The 2020 Federal Budget contains a simple but powerful change to help prevent duplicate super accounts. It means a great number of Australians will be better off in the future.
Until now, when you started your first job, you would join the super fund chosen by your employer – their default fund - unless you selected your own. Each time you changed your job, if you didn’t choose again, your new employer would put you in their default fund, adding another super account for you to manage. This meant some people could end up with as many super accounts as they had jobs on their CV! That’s multiple super funds deducting multiple fees and potentially insurance premiums as well.
This year’s Budget seeks to reverse that. When you change to a new job, your new employer must contribute to your existing super account, unless you request otherwise.
This means people will now have the same super fund as they move from job to job, and may benefit from the savings. Government projections of the fee and cost savings show one fund for life could mean many thousands of dollars more in retirement.
“No one is losing anything,” says Mercer’s Technical Advice Specialist, Anthony Williams. “But by reversing the choice of default from employer to employee, employees may be protected from having multiple funds and all the inefficiencies that entails.”
Everyone still has a choice of super fund and can choose to change their fund at any time, which is one of the reasons for another important initiative in the 2020 Federal Budget.
Understanding your super
The Government will be setting up a YourSuper website that will help members compare the performance of super funds, starting with the MySuper funds.
It’s difficult to compare funds, because funds invest differently. So the performance of each fund on the site will be measured against benchmarks determined by the superannuation regulator, the Australian Prudential Regulation Authority. The annual rating the fund receives will be an average of eight years’ performance.
If a fund underperforms for the year, it must write to its members to alert them. If it underperforms two years in a row, the fund will not be allowed to admit new members until its performance improves.
This is good news for members of funds with a history of good performance, like Virgin Money Super.
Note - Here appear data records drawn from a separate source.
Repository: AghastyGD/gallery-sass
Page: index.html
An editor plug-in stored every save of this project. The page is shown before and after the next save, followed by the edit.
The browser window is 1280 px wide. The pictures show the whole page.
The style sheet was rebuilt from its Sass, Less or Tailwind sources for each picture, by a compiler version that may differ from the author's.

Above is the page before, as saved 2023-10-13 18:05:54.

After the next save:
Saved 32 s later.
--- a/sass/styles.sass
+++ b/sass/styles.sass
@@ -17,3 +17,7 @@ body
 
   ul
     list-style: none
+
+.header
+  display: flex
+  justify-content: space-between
“The plan itself is good in principle,” says Anthony, “because there is a percentage of the population that is not engaged with their super and they need to be informed.”
The legislation to enact these changes is yet to be drafted, says Anthony, and some aspects may change.
The big benefit of the proposal is that it helps Australians take the power themselves and engage with their own super. Anthony says “Understanding your super and making sensible decisions is one of the biggest determinants of your financial future.”